Friday, February 5, 2016

Movie Review: Interstellar (2014)


Movie: Interstellar (2014)

Director: Christopher Nolan

Writer: Jonathan Nolan & Christopher Nolan

Cast: Matthew McConaughey, Anne Hathaway, Wes Bentley, John Lithgow, Mackenzie Foy, Ellen Burstyn, David Oyelowo, Michael Caine, Casey Affleck, & David Gyasi

One-Line Plot Synopsis: A team from what's left of NASA tries to travel down a wormhole in search of a new habitable planet to try and save the human race.





Not many movies are worth the higher price of admission to an IMAX theatre and although I didn't catch Interstellar in an IMAX, I'm about 99% sure that it would have actually enhanced the actual experience of watching the movie.  This film was actually filmed with IMAX lenses unlike a lot of the movies shown in IMAX that are digitally enhanced after the fact.
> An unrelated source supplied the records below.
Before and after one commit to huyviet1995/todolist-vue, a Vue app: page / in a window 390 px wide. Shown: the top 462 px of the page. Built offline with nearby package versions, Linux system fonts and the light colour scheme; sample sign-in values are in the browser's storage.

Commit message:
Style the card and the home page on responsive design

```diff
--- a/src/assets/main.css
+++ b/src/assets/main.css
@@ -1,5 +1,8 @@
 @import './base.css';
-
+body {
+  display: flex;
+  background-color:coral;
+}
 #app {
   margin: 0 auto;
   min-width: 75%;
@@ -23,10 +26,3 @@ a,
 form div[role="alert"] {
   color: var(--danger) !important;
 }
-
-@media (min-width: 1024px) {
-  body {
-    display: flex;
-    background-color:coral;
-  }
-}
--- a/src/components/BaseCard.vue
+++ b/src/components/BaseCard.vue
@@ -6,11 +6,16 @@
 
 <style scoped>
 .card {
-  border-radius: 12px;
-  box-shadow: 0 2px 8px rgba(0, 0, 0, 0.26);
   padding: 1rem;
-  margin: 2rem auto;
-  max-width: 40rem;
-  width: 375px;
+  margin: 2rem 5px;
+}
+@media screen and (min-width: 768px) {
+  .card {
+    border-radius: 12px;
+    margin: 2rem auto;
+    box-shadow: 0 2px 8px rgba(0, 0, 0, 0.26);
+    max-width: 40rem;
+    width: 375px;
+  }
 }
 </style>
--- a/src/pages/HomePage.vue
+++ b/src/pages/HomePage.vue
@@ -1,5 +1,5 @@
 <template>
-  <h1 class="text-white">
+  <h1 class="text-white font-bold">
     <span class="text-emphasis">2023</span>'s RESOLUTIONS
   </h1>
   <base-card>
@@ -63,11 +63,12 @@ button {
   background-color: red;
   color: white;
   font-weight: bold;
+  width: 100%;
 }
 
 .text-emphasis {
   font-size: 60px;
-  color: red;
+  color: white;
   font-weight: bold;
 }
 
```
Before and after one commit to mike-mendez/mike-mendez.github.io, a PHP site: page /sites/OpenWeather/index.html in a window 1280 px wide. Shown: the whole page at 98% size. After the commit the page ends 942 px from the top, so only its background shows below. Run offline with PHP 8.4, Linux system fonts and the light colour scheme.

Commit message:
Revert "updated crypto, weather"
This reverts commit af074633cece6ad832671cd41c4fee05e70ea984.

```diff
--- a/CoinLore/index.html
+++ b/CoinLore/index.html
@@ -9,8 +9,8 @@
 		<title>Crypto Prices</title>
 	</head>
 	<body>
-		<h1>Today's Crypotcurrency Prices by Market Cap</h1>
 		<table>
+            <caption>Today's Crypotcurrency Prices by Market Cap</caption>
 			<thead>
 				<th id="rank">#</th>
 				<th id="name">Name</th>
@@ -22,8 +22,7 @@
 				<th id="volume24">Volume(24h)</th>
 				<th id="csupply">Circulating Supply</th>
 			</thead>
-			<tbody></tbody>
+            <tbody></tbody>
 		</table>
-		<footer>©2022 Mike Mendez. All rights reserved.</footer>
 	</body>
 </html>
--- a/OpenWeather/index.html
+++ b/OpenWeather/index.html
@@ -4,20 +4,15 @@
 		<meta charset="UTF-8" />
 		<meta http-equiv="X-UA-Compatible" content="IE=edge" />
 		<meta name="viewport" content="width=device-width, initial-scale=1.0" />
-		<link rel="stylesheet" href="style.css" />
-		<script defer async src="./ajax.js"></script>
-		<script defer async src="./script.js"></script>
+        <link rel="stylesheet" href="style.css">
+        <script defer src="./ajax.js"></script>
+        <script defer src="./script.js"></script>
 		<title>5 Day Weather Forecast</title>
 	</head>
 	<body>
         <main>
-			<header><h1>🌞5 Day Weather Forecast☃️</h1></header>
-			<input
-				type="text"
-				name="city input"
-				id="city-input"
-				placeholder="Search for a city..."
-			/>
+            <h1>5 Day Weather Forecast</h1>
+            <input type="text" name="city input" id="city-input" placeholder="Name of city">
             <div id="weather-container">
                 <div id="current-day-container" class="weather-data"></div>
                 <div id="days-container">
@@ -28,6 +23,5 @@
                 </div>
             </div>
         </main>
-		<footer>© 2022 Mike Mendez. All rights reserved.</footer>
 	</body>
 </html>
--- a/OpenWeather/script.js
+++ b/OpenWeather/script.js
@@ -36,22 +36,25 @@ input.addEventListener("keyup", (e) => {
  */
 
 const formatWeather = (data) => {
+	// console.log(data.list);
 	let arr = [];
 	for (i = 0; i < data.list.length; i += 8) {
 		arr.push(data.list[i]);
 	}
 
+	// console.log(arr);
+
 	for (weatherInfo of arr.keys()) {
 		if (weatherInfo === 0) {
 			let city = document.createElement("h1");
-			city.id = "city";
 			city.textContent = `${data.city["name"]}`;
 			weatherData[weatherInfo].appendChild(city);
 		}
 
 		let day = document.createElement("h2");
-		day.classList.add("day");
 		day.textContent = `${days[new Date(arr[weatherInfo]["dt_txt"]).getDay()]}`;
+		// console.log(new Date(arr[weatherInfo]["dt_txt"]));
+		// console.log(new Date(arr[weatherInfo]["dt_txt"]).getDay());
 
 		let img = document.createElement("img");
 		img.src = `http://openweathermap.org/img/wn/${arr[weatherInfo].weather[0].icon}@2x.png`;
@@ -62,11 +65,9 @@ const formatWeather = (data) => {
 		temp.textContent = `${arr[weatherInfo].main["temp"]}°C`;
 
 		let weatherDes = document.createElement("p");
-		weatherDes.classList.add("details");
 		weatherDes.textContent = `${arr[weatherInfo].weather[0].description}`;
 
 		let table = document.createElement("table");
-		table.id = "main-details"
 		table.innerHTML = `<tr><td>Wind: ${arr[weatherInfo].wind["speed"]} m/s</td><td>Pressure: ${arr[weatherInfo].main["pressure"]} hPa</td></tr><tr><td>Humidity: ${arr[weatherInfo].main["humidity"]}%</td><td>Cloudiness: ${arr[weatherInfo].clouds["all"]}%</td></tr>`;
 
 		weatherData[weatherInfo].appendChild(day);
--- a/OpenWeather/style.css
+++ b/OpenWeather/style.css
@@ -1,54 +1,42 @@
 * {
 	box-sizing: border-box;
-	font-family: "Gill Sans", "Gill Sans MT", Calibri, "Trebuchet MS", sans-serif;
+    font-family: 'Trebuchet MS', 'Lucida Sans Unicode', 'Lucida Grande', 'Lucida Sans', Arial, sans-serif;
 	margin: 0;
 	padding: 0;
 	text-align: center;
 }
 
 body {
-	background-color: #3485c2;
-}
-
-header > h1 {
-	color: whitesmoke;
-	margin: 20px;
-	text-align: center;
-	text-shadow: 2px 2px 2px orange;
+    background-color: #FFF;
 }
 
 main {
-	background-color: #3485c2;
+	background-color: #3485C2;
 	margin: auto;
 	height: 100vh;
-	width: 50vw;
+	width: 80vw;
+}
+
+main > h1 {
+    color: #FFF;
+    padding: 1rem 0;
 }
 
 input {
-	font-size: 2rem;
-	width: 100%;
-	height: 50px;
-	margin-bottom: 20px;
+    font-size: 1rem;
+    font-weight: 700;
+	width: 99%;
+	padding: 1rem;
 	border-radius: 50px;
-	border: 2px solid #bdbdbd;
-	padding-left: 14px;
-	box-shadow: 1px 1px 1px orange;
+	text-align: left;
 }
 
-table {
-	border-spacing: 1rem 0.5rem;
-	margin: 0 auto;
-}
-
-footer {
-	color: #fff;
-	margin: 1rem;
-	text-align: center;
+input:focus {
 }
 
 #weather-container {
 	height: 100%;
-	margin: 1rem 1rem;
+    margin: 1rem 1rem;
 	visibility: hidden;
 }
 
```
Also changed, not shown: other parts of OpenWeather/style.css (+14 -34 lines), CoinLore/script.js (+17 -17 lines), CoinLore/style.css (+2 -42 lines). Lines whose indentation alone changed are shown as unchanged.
A Christopher Nolan film will obviously have both bigger anticipation and expectations going into it than just about any other director working today.  I would say that Nolan and Tarantino have the same cache of good will going into any movie that they come out with, although be it for different reasons.

Interstellar compartmentalizes into three separate movies when really you break it down at its core after seeing it.  The first third is a family film in the beginning stages of a post-apocalyptic world.  The second third is a space odyssey/adventure movie.  And the last third is more of a straight science fiction flick.

The cast of the movie is pretty stacked.  With four Oscar winners (McConaughey, Hathaway, Burnstyn, & Caine) and another 3 Oscar nominees (Lithgow, Chastain, & Casey Affleck), its almost impossible to make a bad movie.  You could toss a bunch of fortune cookies in front of that group and it would still be better than any of the crap that Kevin Hart comes out with.  The CGI in the film is some of the best I've ever seen and with a $165 million budget, I would certainly hope that they would have a chance to win the Oscar for Best Achievement in Visual Effects...which they did.

The story follows a retired astronaut (McConaughey), now farmer, as he searches through space with a skeleton crew (not actual skeletons...too much?) to try and find a place that would be able to sustain the human race if they were to abandon a dying earth.  They must travel through a wormhole to try and find a sustainable planet and ensure the sustainability of humanity.

I can't really point to a performance and say that it wasn't any good.  This group of actors is far too good for that to be the criticism of the movie.  The movie is way too long and it most definitely feels like it as it runs at 169 minutes (2 hours, 49 minutes).  That's just too freaking long for a movie, especially one relies on visual imagery as much as it does story.  It's also one of the main reasons why I didn't catch this baby in the theater.  I can't sit through that long of a movie in one sitting and I certainly can't make them pause it.  The last third of the movie definitely takes a turn that I wasn't expecting but I can't say I was exactly thrilled with the direction that it took.  It go to be a lot more philosophical than I cared for it to be and talked itself in circles at times.  That doesn't mean that I want you to try and explain every single aspect of it to me...it just means that I didn't particularly like it. The second half of the movie is easily my favorite portion of the movie. 


Rating: 6.5/10